Throughout the film, we get a sense of a honourable, disillusioned guy who can’t seem to pull himself together. It’s important to note that the filmmakers don’t mock his aspirations — as with A Serious Man, the Coens find the humour in Llewyn’s turmoil but they also sympathise with his plight. Inside Llewyn Davis never quite pins down why he hasn’t been “discovered” in the rising folk scene, and that mystery is important in explaining Llewyn’s perpetual purgatory: He can’t figure out why he hasn’t broken through, either.
In lieu of a traditional narrative — there’s no big musical competition that’s driving the film’s engine — Inside Llewyn Davis simply spends a week with Llewyn as he comes to grips with this pregnancy news, lands a gig as a session player, tries to get his record out to managers, and discovers a few secrets about his past. The film can sometimes meander a bit, bringing on supporting characters that are colourful without being especially memorable, but taken as a whole the movie’s seemingly lackadaisical storyline compassionately but also humorously reveals how he became the artist that he is, successful or not.
Considering this really is Llewyn’s show, the supporting cast stays in the background, essentially providing harmony vocals for his tune. Despite limited screen time, Mulligan leaves a forceful impression as a pragmatic singer utterly mortified that a stupid one-night-stand with Llewyn could have resulted in a pregnancy. Others, such as Justin Timberlake, Garrett Hedlund and John Goodman, really do feel like mere signposts along the way of Llewyn’s personal journey.

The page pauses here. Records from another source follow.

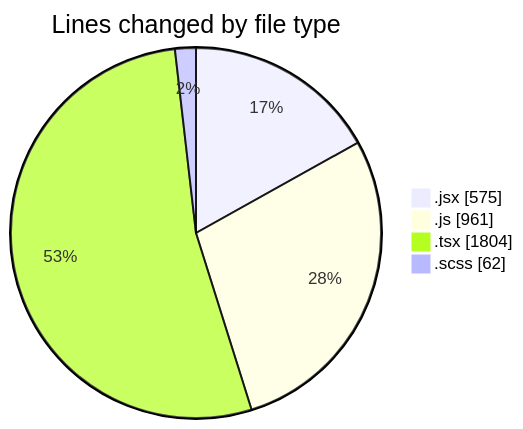
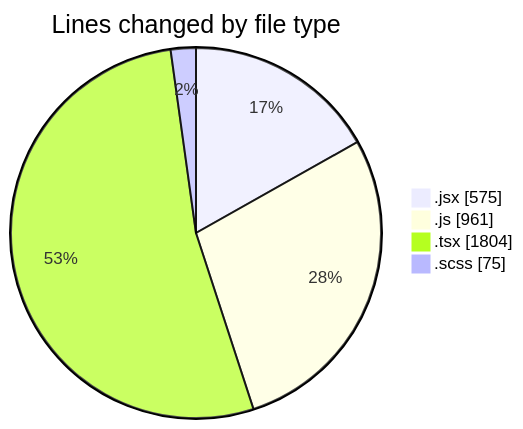
One commit to momahboobian/code-tracking changed the first of 2 diagrams in 2026-02-12/cda/README.md. Above: the diagram before and after it, drawn with Mermaid. The commit also changed other lines of this file and 1 other file, not shown here.

````diff
--- a/2026-02-12/cda/README.md
+++ b/2026-02-12/cda/README.md
@@ -29,8 +30,8 @@
 ```mermaid
 pie showData
 title Lines changed by file type
 ".jsx" : 575
 ".js" : 961
 ".tsx" : 1804
-".scss" : 62
+".scss" : 75
 ```
````
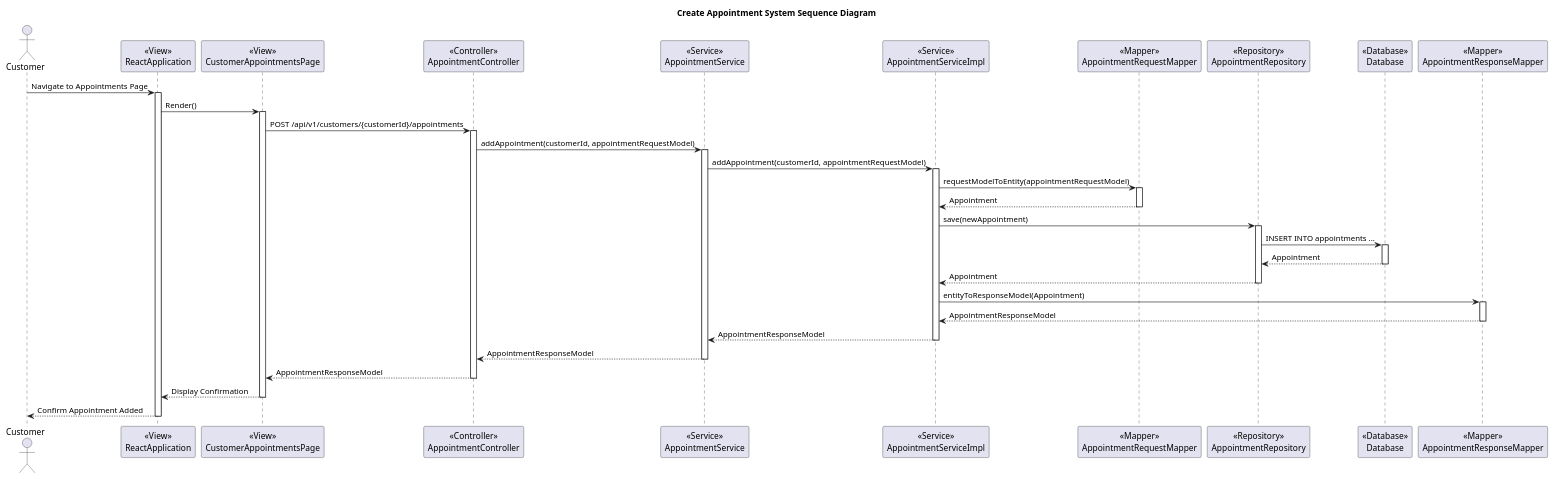
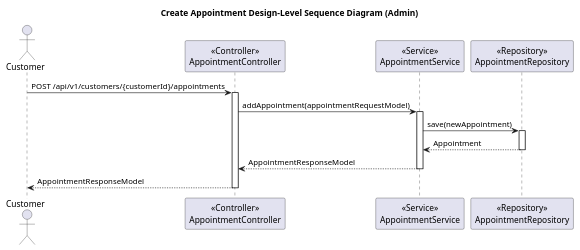
One commit to Iantomasi/ateliermecanique-ws changed the diagram in diagrams/2-customer/Appointments/CreateAppointment/2.1-CreateAppointmentSystemSequenceDiagram.puml. Above: the diagram before and after it, drawn with PlantUML. The commit also changed 52 other files, not shown here.

```diff
--- a/diagrams/2-customer/Appointments/CreateAppointment/2.1-CreateAppointmentSystemSequenceDiagram.puml
+++ b/diagrams/2-customer/Appointments/CreateAppointment/2.1-CreateAppointmentSystemSequenceDiagram.puml
@@ -1,70 +1,27 @@
 @startuml
-title Create Appointment System Sequence Diagram
+title Create Appointment Design-Level Sequence Diagram (Admin)
 
 actor Customer
 
-participant ReactApplication as "<<View>>\nReactApplication"
-participant CustomerAppointmentsPage as "<<View>>\nCustomerAppointmentsPage"
 participant AppointmentController as "<<Controller>>\nAppointmentController"
 participant AppointmentService as "<<Service>>\nAppointmentService"
-participant AppointmentServiceImpl as "<<Service>>\nAppointmentServiceImpl"
-participant AppointmentRequestMapper as "<<Mapper>>\nAppointmentRequestMapper"
 participant AppointmentRepository as "<<Repository>>\nAppointmentRepository"
-participant Database as "<<Database>>\nDatabase"
-participant AppointmentResponseMapper as "<<Mapper>>\nAppointmentResponseMapper"
 
-Customer -> ReactApplication: Navigate to Appointments Page
-activate ReactApplication
-
-ReactApplication -> CustomerAppointmentsPage: Render()
-activate CustomerAppointmentsPage
-
-CustomerAppointmentsPage -> AppointmentController: POST /api/v1/customers/{customerId}/appointments
+Customer -> AppointmentController: POST /api/v1/customers/{customerId}/appointments
 activate AppointmentController
 
-AppointmentController -> AppointmentService: addAppointment(customerId, appointmentRequestModel)
+AppointmentController -> AppointmentService: addAppointment(appointmentRequestModel)
 activate AppointmentService
 
-AppointmentService -> AppointmentServiceImpl: addAppointment(customerId, appointmentRequestModel)
-activate AppointmentServiceImpl
-
-AppointmentServiceImpl -> AppointmentRequestMapper: requestModelToEntity(appointmentRequestModel)
-activate AppointmentRequestMapper
-
-AppointmentRequestMapper --> AppointmentServiceImpl: Appointment
-deactivate AppointmentRequestMapper
-
-AppointmentServiceImpl -> AppointmentRepository: save(newAppointment)
+AppointmentService -> AppointmentRepository: save(newAppointment)
 activate AppointmentRepository
 
-AppointmentRepository -> Database: INSERT INTO appointments ...
-activate Database
-
-Database --> AppointmentRepository: Appointment
-deactivate Database
-
-AppointmentRepository --> AppointmentServiceImpl: Appointment
+AppointmentRepository --> AppointmentService: Appointment
 deactivate AppointmentRepository
-
-AppointmentServiceImpl -> AppointmentResponseMapper: entityToResponseModel(Appointment)
-activate AppointmentResponseMapper
-
-AppointmentResponseMapper --> AppointmentServiceImpl: AppointmentResponseModel
-deactivate AppointmentResponseMapper
-
-AppointmentServiceImpl --> AppointmentService: AppointmentResponseModel
-deactivate AppointmentServiceImpl
 
 AppointmentService --> AppointmentController: AppointmentResponseModel
 deactivate AppointmentService
 
-AppointmentController --> CustomerAppointmentsPage: AppointmentResponseModel
+AppointmentController --> Customer: AppointmentResponseModel
 deactivate AppointmentController
-
-CustomerAppointmentsPage --> ReactApplication: Display Confirmation
-deactivate CustomerAppointmentsPage
-
-ReactApplication --> Customer: Confirm Appointment Added
-deactivate ReactApplication
-
 @enduml
```
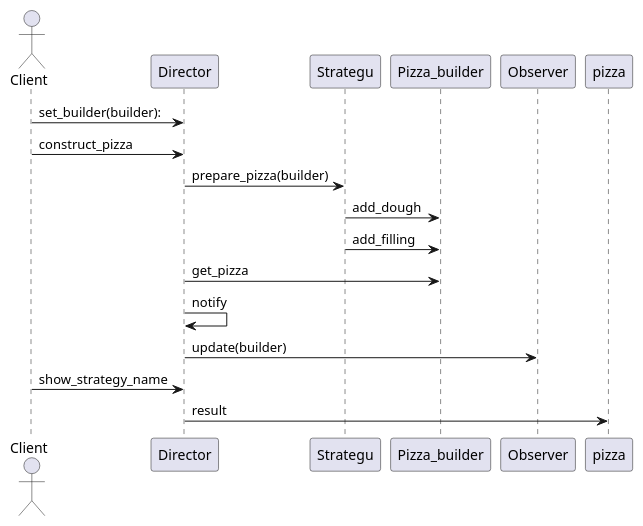
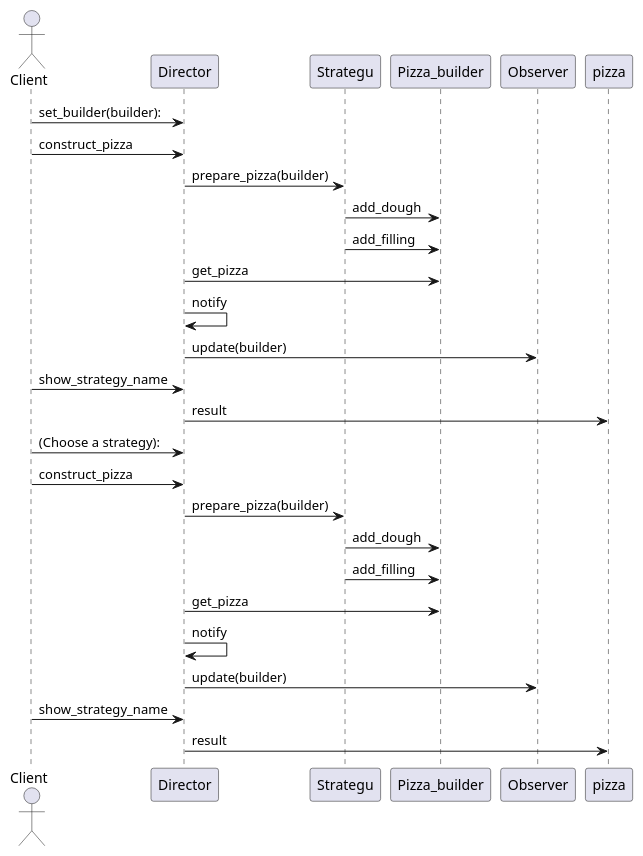
One commit to Vadym-Tsymbalistyi/mastering-software-development changed the diagram in Design_Patterns/UML/PizzaBuilder_Strategy_Observer.puml. Above: the diagram before and after it, drawn with PlantUML.

Commit message:
\Updated strategy .The diagram completely covers the program code

```diff
--- a/Design_Patterns/UML/PizzaBuilder_Strategy_Observer.puml
+++ b/Design_Patterns/UML/PizzaBuilder_Strategy_Observer.puml
@@ -1,21 +1,36 @@
 @startuml
 actor Client
 
 Client -> Director:set_builder(builder):
 Client -> Director:construct_pizza
 
 Director -> Strategu:prepare_pizza(builder)
 
 Strategu ->Pizza_builder:add_dough
 Strategu ->Pizza_builder:add_filling
 
 Director -> Pizza_builder:get_pizza
 Director -> Director:notify
 Director -> Observer: update(builder)
 
 Client -> Director:show_strategy_name
 
 Director -> pizza: result
 
+Client -> Director: (Choose a strategy):
+Client -> Director:construct_pizza
+
+Director -> Strategu:prepare_pizza(builder)
+
+Strategu ->Pizza_builder:add_dough
+Strategu ->Pizza_builder:add_filling
+
+Director -> Pizza_builder:get_pizza
+Director -> Director:notify
+Director -> Observer: update(builder)
+
+Client -> Director:show_strategy_name
+
+Director -> pizza: result
 
 @enduml
```
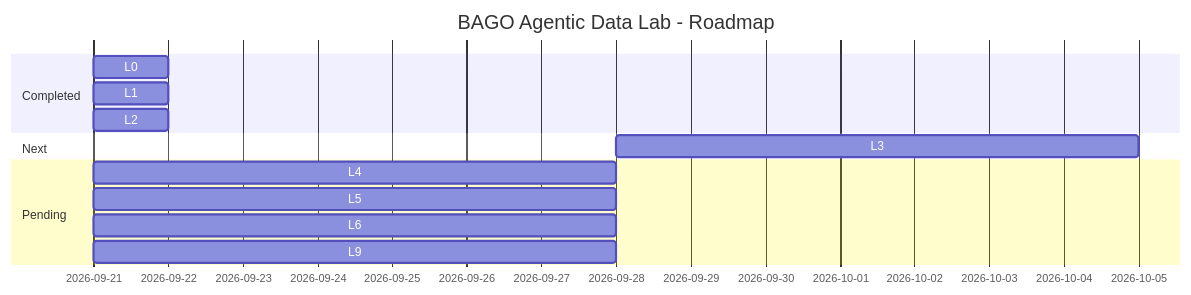
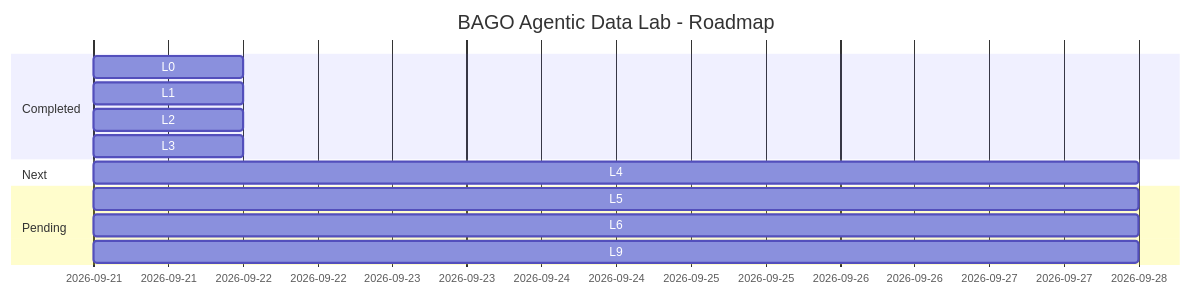
Before and after one commit to MarcValls/BAGO_AGENTIC_DATA_LAB: the diagram in README.md, drawn with Mermaid. The commit also changed other lines of this file and 18 other files, not shown here.

Commit message:
feat: add governed metadata ontology pipeline

````diff
--- a/README.md
+++ b/README.md
@@ -29,19 +29,19 @@
 ```mermaid
 gantt
     title BAGO Agentic Data Lab - Roadmap
     dateFormat  YYYY-MM-DD
     
     section Completed
     L0: Baseline           :done, 2026-09-21, 1d
     L1: LangGraph          :done, 2026-09-21, 1d
     L2: ETL Pipeline       :done, 2026-09-21, 1d
+    L3: Metadata            :done, 2026-09-21, 1d
     
     section Next
-    L3: Metadata           :active, 2026-09-28, 7d
+    L4: Governed RAG        :active, after L3, 7d
     
     section Pending
-    L4: Governed RAG       :crit, after L3, 7d
     L5: MCP                :crit, after L4, 7d
     L6: AWS Bedrock        :crit, after L5, 7d
     L9: End-to-End Agent   :crit, after L8, 7d
 ```
````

But whereas in the past the Coen brothers would sometimes settle for broad comedy in their bit players, the folks around Llewyn serve as opposing viewpoints to his desire to pursue pure folk music without settling for commercial accessibility. (Even here, though, the Coens don’t make him a caricature of the pretentious artiste. Audiences will recall that the brothers did something like that already with their biting satire Barton Fink, which won the Palme d’Or at Cannes 22 years ago.)
From a technical standpoint, Inside Llewyn Davis is glorious, starting with cinematographer Bruno Delbonnel’s de-saturated period look and production designer Jess Gonchor’s loving re-creation of 1960s New York. This isn’t a nostalgic New York, though: The Coens’ sharp dialogue and clear-eyed observations about Llewyn’s creative struggles keep the proceedings from being too cozy. As for the musical performances, they’re quite strong, with Isaac convincingly delivering his own vocals. Llewyn may never become a star, but this breakthrough role may make Isaac one.
Production company: Anton Capital Entertainment
International sales: StudioCanal, www.studiocanal.com
Producers: Scott Rudin, Ethan Coen, Joel Coen
Executive producers: Robert Graf, Olivier Courson, Ron Halpern
Cinematography: Bruno Delbonnel
Production designer: Jess Gonchor
Editor: Roderick Jaynes
Main cast: Oscar Isaac, Carey Mulligan, John Goodman, Garrett Hedlund, F. Murray Abraham, Justin Timberlake